◆ REQUIRED WORK
Among the records below, find the lines containing "KitschMix" and state only how many there are.

[Version difference data]

== == ==

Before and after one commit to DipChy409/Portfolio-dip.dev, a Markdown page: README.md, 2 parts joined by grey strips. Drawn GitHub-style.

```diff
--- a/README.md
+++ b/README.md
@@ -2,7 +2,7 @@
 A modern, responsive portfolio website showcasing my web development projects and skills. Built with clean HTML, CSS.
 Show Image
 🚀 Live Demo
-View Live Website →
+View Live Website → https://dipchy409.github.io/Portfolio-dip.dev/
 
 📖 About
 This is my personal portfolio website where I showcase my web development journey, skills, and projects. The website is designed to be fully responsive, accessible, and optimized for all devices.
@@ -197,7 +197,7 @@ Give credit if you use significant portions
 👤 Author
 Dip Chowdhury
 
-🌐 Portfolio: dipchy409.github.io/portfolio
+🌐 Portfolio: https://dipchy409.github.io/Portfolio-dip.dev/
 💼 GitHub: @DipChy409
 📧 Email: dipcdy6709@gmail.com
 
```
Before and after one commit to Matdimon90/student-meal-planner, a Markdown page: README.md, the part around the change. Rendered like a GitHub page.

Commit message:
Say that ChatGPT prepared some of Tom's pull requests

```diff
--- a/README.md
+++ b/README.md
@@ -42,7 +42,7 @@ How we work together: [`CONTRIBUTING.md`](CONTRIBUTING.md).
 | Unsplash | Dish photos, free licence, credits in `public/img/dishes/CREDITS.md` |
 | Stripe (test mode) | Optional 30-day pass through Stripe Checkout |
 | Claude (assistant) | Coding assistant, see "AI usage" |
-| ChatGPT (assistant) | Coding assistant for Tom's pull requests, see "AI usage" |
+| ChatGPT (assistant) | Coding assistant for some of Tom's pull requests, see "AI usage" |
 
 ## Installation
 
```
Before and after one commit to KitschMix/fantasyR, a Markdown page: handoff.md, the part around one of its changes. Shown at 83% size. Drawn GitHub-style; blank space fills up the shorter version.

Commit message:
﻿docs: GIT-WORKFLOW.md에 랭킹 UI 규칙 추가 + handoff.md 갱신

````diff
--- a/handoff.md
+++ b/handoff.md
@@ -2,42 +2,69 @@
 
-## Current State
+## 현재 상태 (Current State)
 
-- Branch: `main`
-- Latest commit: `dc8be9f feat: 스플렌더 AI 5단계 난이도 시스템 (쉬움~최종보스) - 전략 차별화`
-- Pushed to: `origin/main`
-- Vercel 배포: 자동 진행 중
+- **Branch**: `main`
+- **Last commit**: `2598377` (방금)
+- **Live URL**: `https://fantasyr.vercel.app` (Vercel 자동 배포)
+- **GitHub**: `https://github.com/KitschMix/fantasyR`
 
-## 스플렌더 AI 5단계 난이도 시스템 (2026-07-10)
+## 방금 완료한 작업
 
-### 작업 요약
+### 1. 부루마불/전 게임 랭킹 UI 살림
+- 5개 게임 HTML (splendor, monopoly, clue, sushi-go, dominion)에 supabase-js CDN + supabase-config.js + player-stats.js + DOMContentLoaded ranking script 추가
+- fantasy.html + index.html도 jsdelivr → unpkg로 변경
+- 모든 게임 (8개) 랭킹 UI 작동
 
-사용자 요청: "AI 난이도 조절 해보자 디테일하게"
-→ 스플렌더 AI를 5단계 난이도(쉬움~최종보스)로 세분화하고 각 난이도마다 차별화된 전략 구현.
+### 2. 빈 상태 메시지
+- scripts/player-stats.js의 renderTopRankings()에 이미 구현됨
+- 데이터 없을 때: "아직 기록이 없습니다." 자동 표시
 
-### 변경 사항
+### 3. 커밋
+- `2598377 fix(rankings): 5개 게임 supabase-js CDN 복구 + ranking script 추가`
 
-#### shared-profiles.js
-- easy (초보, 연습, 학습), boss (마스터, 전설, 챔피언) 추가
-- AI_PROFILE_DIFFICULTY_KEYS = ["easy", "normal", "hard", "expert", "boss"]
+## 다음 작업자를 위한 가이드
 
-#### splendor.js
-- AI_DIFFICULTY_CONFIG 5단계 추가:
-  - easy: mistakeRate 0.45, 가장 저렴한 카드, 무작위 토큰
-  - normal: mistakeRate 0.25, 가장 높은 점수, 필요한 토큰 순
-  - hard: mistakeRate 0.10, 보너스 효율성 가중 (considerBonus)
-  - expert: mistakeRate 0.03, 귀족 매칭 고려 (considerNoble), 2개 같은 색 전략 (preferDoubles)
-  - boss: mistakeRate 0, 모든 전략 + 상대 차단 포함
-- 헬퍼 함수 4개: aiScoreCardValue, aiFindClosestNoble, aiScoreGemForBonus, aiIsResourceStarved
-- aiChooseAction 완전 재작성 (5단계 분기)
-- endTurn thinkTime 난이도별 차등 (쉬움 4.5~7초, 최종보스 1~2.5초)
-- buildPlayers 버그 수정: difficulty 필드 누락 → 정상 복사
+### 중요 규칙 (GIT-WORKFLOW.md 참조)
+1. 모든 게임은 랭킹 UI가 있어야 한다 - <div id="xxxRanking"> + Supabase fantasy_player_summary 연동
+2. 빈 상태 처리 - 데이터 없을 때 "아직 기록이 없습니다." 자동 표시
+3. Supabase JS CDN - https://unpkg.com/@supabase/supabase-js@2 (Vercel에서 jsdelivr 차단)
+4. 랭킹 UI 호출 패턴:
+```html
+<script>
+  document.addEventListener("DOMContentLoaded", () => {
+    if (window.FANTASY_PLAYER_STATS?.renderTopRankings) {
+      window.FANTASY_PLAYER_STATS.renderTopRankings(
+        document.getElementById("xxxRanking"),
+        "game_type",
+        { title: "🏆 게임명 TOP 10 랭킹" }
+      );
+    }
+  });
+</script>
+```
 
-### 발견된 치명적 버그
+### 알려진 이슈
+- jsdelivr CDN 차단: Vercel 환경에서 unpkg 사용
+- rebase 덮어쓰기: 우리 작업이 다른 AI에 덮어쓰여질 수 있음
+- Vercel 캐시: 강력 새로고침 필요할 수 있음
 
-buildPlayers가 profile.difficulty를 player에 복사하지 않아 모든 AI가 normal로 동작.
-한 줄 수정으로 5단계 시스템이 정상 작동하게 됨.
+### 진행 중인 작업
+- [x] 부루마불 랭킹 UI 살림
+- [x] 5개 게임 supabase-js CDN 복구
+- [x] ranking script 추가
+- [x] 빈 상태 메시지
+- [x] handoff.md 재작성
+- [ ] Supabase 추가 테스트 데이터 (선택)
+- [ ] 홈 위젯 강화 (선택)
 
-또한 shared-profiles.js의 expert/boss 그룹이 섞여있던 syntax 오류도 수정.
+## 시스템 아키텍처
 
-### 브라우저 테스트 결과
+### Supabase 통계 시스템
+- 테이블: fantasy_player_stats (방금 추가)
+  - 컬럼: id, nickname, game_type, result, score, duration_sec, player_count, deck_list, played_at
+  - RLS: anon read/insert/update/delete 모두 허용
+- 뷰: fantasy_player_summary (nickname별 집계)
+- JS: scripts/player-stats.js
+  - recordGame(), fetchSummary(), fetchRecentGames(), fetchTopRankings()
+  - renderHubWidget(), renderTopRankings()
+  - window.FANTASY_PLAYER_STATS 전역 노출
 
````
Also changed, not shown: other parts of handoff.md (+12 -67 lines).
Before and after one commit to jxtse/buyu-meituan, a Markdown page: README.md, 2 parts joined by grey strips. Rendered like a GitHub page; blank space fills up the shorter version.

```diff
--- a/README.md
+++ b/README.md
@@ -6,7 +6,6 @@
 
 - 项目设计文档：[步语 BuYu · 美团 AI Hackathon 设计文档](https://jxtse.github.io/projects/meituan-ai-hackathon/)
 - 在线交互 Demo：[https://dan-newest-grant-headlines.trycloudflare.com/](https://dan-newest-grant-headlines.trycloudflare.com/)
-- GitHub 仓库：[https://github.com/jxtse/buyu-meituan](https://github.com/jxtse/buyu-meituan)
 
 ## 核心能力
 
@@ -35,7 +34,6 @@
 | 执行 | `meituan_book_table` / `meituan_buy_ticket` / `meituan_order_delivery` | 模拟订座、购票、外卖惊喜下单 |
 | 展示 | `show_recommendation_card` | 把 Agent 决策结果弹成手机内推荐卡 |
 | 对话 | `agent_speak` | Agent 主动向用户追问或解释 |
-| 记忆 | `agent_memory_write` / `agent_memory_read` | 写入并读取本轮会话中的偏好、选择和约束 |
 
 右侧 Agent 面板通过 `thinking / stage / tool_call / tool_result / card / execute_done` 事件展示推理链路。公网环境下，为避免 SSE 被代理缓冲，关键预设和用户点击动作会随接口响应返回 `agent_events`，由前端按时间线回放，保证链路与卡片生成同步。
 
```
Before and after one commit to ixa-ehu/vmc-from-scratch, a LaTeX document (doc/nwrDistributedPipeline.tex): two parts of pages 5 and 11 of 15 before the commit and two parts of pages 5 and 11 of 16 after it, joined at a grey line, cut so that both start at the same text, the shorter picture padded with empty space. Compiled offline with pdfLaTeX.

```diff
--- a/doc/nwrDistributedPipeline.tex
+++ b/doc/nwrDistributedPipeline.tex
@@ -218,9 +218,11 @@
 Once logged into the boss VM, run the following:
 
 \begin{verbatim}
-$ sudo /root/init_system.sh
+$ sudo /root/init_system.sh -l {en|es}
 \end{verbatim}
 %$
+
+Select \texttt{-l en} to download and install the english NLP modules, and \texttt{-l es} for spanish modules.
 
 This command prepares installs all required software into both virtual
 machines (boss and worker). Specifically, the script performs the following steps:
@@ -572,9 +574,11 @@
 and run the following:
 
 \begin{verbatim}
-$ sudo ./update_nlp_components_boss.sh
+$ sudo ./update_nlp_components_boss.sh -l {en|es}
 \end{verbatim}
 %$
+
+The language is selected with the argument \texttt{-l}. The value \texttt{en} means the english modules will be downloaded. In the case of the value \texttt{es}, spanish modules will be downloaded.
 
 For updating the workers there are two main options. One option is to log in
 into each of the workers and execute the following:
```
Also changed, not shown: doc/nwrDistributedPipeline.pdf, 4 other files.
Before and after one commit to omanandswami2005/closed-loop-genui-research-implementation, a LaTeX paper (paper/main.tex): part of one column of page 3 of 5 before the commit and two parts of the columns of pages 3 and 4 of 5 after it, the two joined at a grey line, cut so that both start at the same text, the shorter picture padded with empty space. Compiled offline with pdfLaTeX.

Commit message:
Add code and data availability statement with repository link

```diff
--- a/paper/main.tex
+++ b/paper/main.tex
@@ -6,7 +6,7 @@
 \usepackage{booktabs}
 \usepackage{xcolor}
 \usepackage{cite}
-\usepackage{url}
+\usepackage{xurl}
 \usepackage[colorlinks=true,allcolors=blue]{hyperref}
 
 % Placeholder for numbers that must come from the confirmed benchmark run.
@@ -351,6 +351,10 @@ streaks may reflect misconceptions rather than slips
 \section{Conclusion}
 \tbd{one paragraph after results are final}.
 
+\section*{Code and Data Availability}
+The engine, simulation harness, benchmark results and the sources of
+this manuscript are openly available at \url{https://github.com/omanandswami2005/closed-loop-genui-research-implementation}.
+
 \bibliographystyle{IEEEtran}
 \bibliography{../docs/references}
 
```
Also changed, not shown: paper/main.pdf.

== == ==

◆ WRITTEN ANSWER
2